Let’s start by defining what you mean by product packaging, an example of primary packaging would be the plastic that your food comes wrapped in. Secondary packaging would be the box the food is packed in, and tertiary packaging would be the outer carton containing packs of boxes. As a Halal consumer, you are likely to handle primary and secondary packaging in your day-to-day life. Not all product packaging is Halal compliant because there is a possibility that some animal protein may be in the actual material, i.e. in plastic or aluminium foil or in the glue used to hold together the secondary packaging, i.e. the cardboard box.
Any packaging material has the potential to be not halal compliant if animal by-products are used during the manufacture. Let’s take the simple aluminium kitchen foil as an example. During the processing where large slabs of aluminium metal are pushed through huge rollers to turn them into sheets of aluminium, a mixture of water and lubricant is sprayed on the metal to keep it cool. The lubricant may be of animal origin.
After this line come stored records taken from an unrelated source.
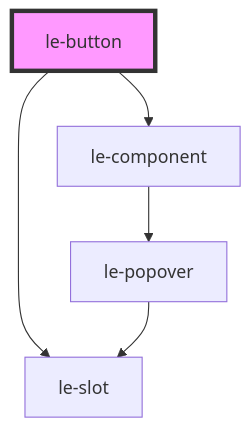
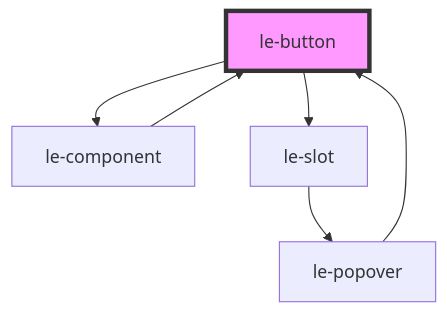
The diagram in src/components/le-button/readme.md (leechy/le-kit), drawn with Mermaid before and after one commit. The commit also changed other lines of this file and 9 other files, not shown here.

First line of the commit message:
feat(le-slot): add component picker for slot dropzones

````diff
--- a/src/components/le-button/readme.md
+++ b/src/components/le-button/readme.md
@@ -130,8 +135,9 @@
 ```mermaid
 graph TD;
   le-button --> le-component
   le-button --> le-slot
-  le-component --> le-popover
-  le-popover --> le-slot
+  le-component --> le-button
+  le-popover --> le-button
+  le-slot --> le-popover
   style le-button fill:#f9f,stroke:#333,stroke-width:4px
 ```
````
Another example might be the use of animal-based glue to hold the edges of carboard packaging in place.
Sometimes slip agents or anti-static agents routinely sprayed on plastic bags during their manufacture, may be of animal origin.
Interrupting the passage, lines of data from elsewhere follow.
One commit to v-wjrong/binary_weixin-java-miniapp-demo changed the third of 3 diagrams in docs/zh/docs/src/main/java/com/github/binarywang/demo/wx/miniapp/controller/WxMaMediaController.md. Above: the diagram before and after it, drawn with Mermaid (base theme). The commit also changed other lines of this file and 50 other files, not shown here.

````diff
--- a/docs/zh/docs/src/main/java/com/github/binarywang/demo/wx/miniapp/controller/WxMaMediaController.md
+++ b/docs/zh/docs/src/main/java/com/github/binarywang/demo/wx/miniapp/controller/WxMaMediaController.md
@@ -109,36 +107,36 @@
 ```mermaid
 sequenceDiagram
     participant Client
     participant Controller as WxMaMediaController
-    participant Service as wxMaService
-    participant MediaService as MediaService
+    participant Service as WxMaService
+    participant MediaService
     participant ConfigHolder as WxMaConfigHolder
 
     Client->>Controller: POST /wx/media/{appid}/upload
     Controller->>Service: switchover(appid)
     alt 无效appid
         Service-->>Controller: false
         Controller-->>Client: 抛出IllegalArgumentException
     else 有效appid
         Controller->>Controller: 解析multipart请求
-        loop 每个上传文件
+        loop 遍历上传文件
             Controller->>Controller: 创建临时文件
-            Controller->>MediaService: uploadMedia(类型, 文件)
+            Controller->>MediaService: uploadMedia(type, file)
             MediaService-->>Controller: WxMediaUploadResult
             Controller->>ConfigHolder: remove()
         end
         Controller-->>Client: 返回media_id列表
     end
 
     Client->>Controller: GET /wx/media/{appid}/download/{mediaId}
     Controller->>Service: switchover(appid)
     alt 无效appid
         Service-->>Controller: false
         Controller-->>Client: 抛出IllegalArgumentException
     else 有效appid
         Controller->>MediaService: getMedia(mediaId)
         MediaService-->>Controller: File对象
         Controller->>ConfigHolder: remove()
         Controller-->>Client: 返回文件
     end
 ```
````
Consumers have a voice, if there are enough people lobbying for animal free packaging, I am sure the industry will take notice and use animal free alternatives.
Halal certification bodies (HCBs) must also make sure that their Halal certified products come in packaging which is free from animal-based ingredients.
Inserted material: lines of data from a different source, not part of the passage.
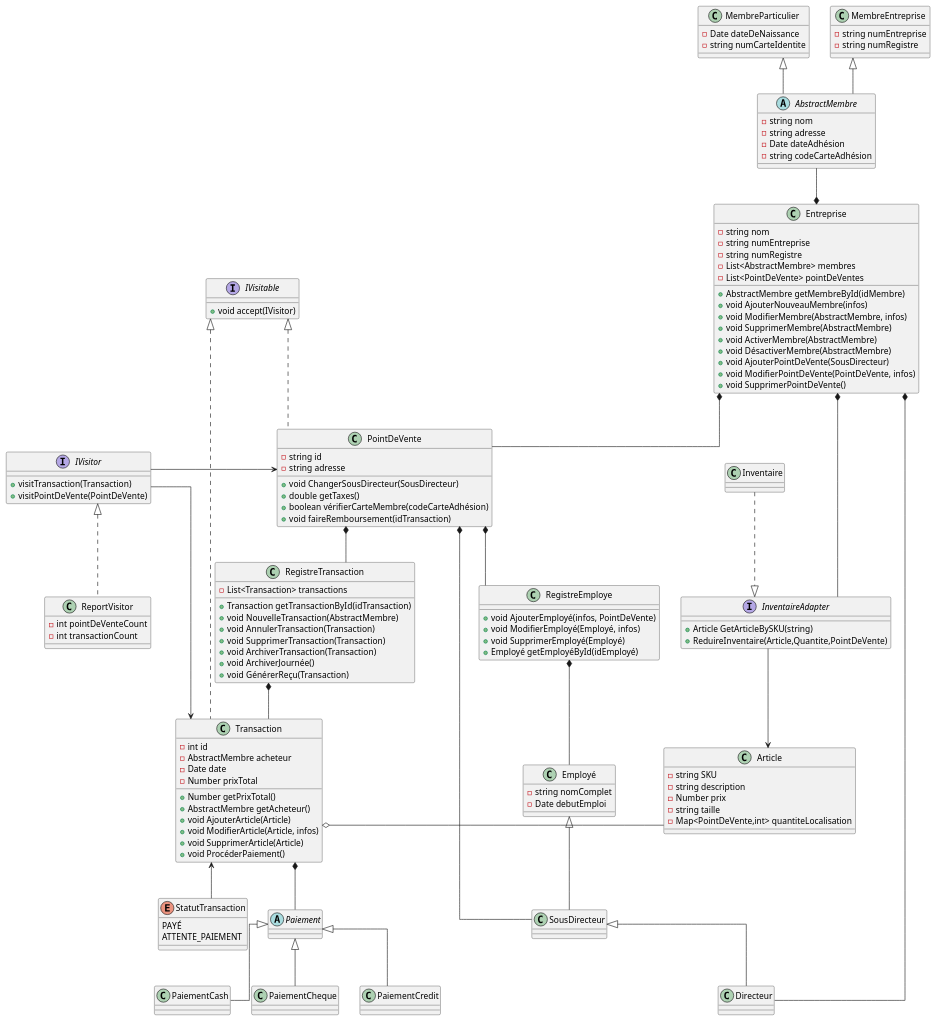
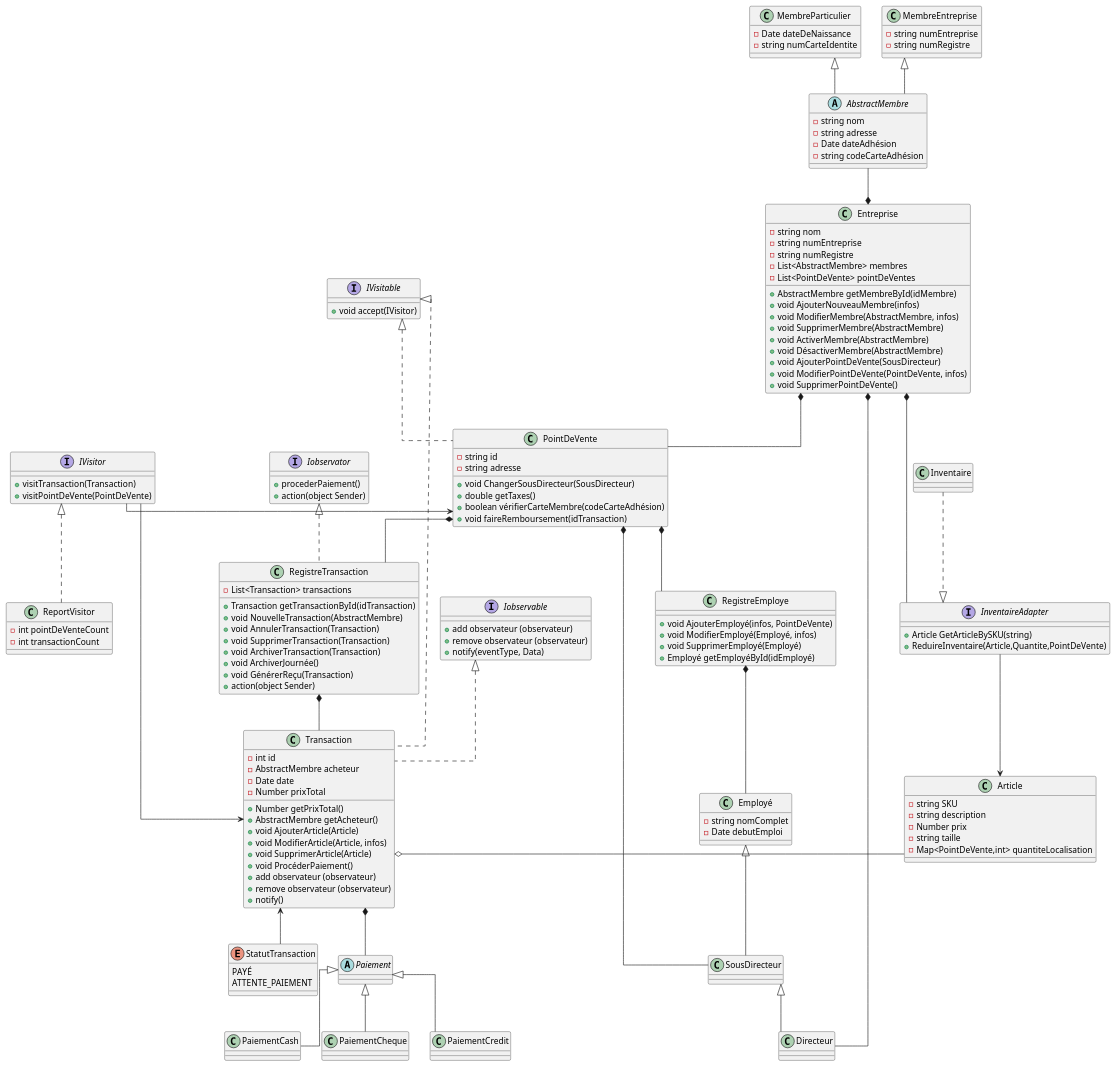
The diagram in diagram.puml (SamBolduc/INF1011-TP2), drawn with PlantUML before and after one commit.

Commit message:
Ajout pattern Observateur

```diff
--- a/diagram.puml
+++ b/diagram.puml
@@ -1,165 +1,178 @@
-@startuml
-
 skinparam linetype ortho
 
 abstract class AbstractMembre {
 - string nom
 - string adresse
 - Date dateAdhésion
 - string codeCarteAdhésion
 }
 
 class MembreParticulier {
 - Date dateDeNaissance
 - string numCarteIdentite
 }
 
 class MembreEntreprise {
 - string numEntreprise
 - string numRegistre
 }
 
 class RegistreEmploye{
   + void AjouterEmployé(infos, PointDeVente)
   + void ModifierEmployé(Employé, infos)
   + void SupprimerEmployé(Employé)
   + Employé getEmployéById(idEmployé)
 }
 
 interface IVisitable {
 +void accept(IVisitor)
 }
 
 interface IVisitor {
     +visitTransaction(Transaction)
     +visitPointDeVente(PointDeVente)
 }
 
 IVisitor -> PointDeVente
 IVisitor -> Transaction
 class ReportVisitor implements IVisitor {
     -int pointDeVenteCount
     -int transactionCount
 }
 
 
 class Employé {
 - string nomComplet
 - Date debutEmploi
 }
 
 class SousDirecteur {
 
 }
 
 class Directeur {
 
 }
 
-class Transaction implements IVisitable{
+class Transaction implements IVisitable , Iobservable {
 - int id
 - AbstractMembre acheteur
 - Date date
 - Number prixTotal
 + Number getPrixTotal()
 + AbstractMembre getAcheteur()
 + void AjouterArticle(Article)
 + void ModifierArticle(Article, infos)
 + void SupprimerArticle(Article)
 + void ProcéderPaiement()
++add observateur (observateur)
++remove observateur (observateur)
++notify()
 }
 
 class Article {
   - string SKU
   - string description
   - Number prix
   - string taille
   - Map<PointDeVente,int> quantiteLocalisation
 }
 
-class RegistreTransaction {
+class RegistreTransaction implements Iobservator {
 - List<Transaction> transactions
 + Transaction getTransactionById(idTransaction)
 + void NouvelleTransaction(AbstractMembre)
 + void AnnulerTransaction(Transaction)
 + void SupprimerTransaction(Transaction)
 + void ArchiverTransaction(Transaction)
 + void ArchiverJournée()
 + void GénérerReçu(Transaction)
++action(object Sender)
 }
 
 enum StatutTransaction{
 PAYÉ
 ATTENTE_PAIEMENT
 }
 
 class Entreprise {
 - string nom
 - string numEntreprise
 - string numRegistre
 - List<AbstractMembre> membres
 - List<PointDeVente> pointDeVentes
 + AbstractMembre getMembreById(idMembre)
 + void AjouterNouveauMembre(infos)
 + void ModifierMembre(AbstractMembre, infos)
 + void SupprimerMembre(AbstractMembre)
 + void ActiverMembre(AbstractMembre)
 + void DésactiverMembre(AbstractMembre)
 + void AjouterPointDeVente(SousDirecteur)
 + void ModifierPointDeVente(PointDeVente, infos)
 + void SupprimerPointDeVente()
 
 }
 
 class PointDeVente implements IVisitable{
   - string id
   - string adresse
   + void ChangerSousDirecteur(SousDirecteur)
   + double getTaxes()
   + boolean vérifierCarteMembre(codeCarteAdhésion)
   + void faireRemboursement(idTransaction)
 }
 
 interface InventaireAdapter {
   +Article GetArticleBySKU(string)
   +ReduireInventaire(Article,Quantite,PointDeVente)
 }
 
+
 class Inventaire
+
+interface Iobservable {
++add observateur (observateur)
++remove observateur (observateur)
++notify(eventType, Data)
+}
+
+interface Iobservator {
++procederPaiement()
++action(object Sender) 
+}
+
 
 Inventaire ..|> InventaireAdapter
 
 abstract class Paiement {}
 
 class PaiementCredit {}
 
 class PaiementCash {}
 
 class PaiementCheque {}
 
 Employé <|-- SousDirecteur
 SousDirecteur <|-- Directeur
 
 Paiement <|-- PaiementCredit
 Paiement <|-- PaiementCash
 Paiement <|-- PaiementCheque
 
 Entreprise *-- PointDeVente
 PointDeVente *-- RegistreEmploye
 Entreprise *--- InventaireAdapter
 InventaireAdapter --> Article
 Entreprise *-- Directeur
 PointDeVente *-- SousDirecteur
 RegistreEmploye *-- Employé
 PointDeVente *-- RegistreTransaction
 
 RegistreTransaction *-- Transaction
 Transaction <-- StatutTransaction
 Transaction *-- Paiement
 Transaction o- Article
 
 AbstractMembre --* Entreprise
 MembreParticulier<|-- AbstractMembre
 MembreEntreprise <|-- AbstractMembre
-
-@enduml
```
This is where credible Halal Certification Bodies (HCB) play a crucial role. The HCB must have knowledgeable and experienced auditors who will not grant a Halal certificate without checking all paperwork and relevant statements of Halal conformance from manufacturers of packaging materials.